• Exercise description
Reproduce the data exactly and drop any pictures it holds.

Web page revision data
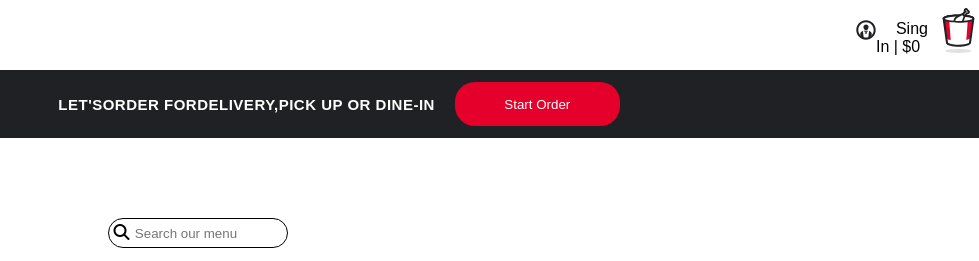
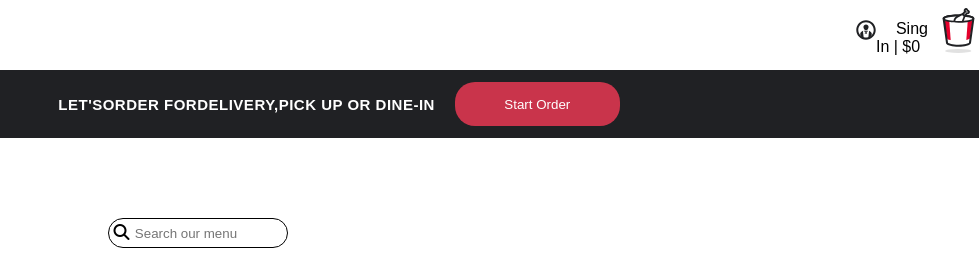
Before and after one commit to Ajmal7510/KFCclon, a plain HTML site: page index.html in a window 1280 px wide. In both pictures the pointer is over the button "Start Order". Shown: the top 261 px of the page, 301-1280 px from the left. Drawn offline with Linux system fonts and the light colour scheme.

Commit message:
Update style.css

```diff
--- a/style.css
+++ b/style.css
@@ -93,6 +93,12 @@ body{
     margin-left: 20px;
    border: 0;
 }
+.headbutton:hover{
+    cursor: pointer;
+    background-color: #c9344b;
+
+}
+
 .headbottomparent{
     display: flex;
     align-items: center;
```
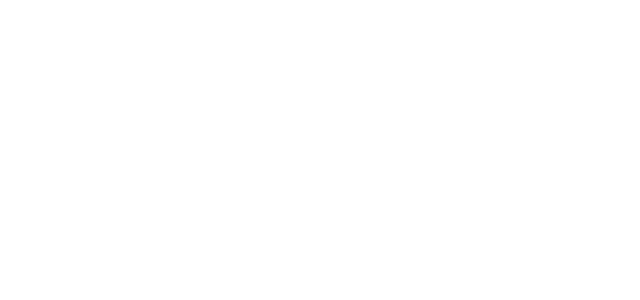
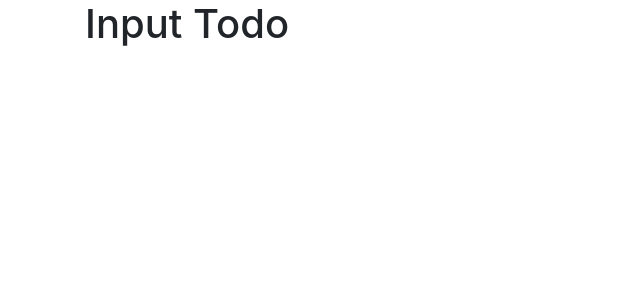
Before and after one commit to peterbull/express-todo, a React (Create React App) app in the folder client/: page / in a window 1280 px wide. Shown: the top 300 px of the page, without its empty margins (0-640 px from the left). Built offline with nearby package versions, Linux system fonts and the light colour scheme.

Commit message:
add basic InputTodo component

```diff
--- a/client/src/App.js
+++ b/client/src/App.js
@@ -1,8 +1,18 @@
 import React, { Fragment } from "react";
 import './App.css';
 
+// components
+
+import InputTodo from "./components/InputTodo";
+
 function App() {
-  return <Fragment></Fragment>
+  return (
+  <Fragment>
+    <div className="container">
+        <InputTodo />
+    </div>
+  </Fragment>
+  );
 }
 
 export default App;
--- a/client/src/components/InputTodo.js
+++ b/client/src/components/InputTodo.js
@@ -0,0 +1,9 @@
+import React from "react";
+
+const InputTodo = () => {
+    return (
+        <h1>Input Todo</h1>
+    );
+};
+
+export default InputTodo;
```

• Solved exercise
Before and after one commit to Ajmal7510/KFCclon, a plain HTML site: page index.html in a window 1280 px wide. In both pictures the pointer is over the button "Start Order". Shown: the top 261 px of the page, 301-1280 px from the left. Drawn offline with Linux system fonts and the light colour scheme.

Commit message:
Update style.css

```diff
--- a/style.css
+++ b/style.css
@@ -93,6 +93,12 @@ body{
     margin-left: 20px;
    border: 0;
 }
+.headbutton:hover{
+    cursor: pointer;
+    background-color: #c9344b;
+
+}
+
 .headbottomparent{
     display: flex;
     align-items: center;
```
Before and after one commit to peterbull/express-todo, a React (Create React App) app in the folder client/: page / in a window 1280 px wide. Shown: the top 300 px of the page, without its empty margins (0-640 px from the left). Built offline with nearby package versions, Linux system fonts and the light colour scheme.

Commit message:
add basic InputTodo component

```diff
--- a/client/src/App.js
+++ b/client/src/App.js
@@ -1,8 +1,18 @@
 import React, { Fragment } from "react";
 import './App.css';
 
+// components
+
+import InputTodo from "./components/InputTodo";
+
 function App() {
-  return <Fragment></Fragment>
+  return (
+  <Fragment>
+    <div className="container">
+        <InputTodo />
+    </div>
+  </Fragment>
+  );
 }
 
 export default App;
--- a/client/src/components/InputTodo.js
+++ b/client/src/components/InputTodo.js
@@ -0,0 +1,9 @@
+import React from "react";
+
+const InputTodo = () => {
+    return (
+        <h1>Input Todo</h1>
+    );
+};
+
+export default InputTodo;
```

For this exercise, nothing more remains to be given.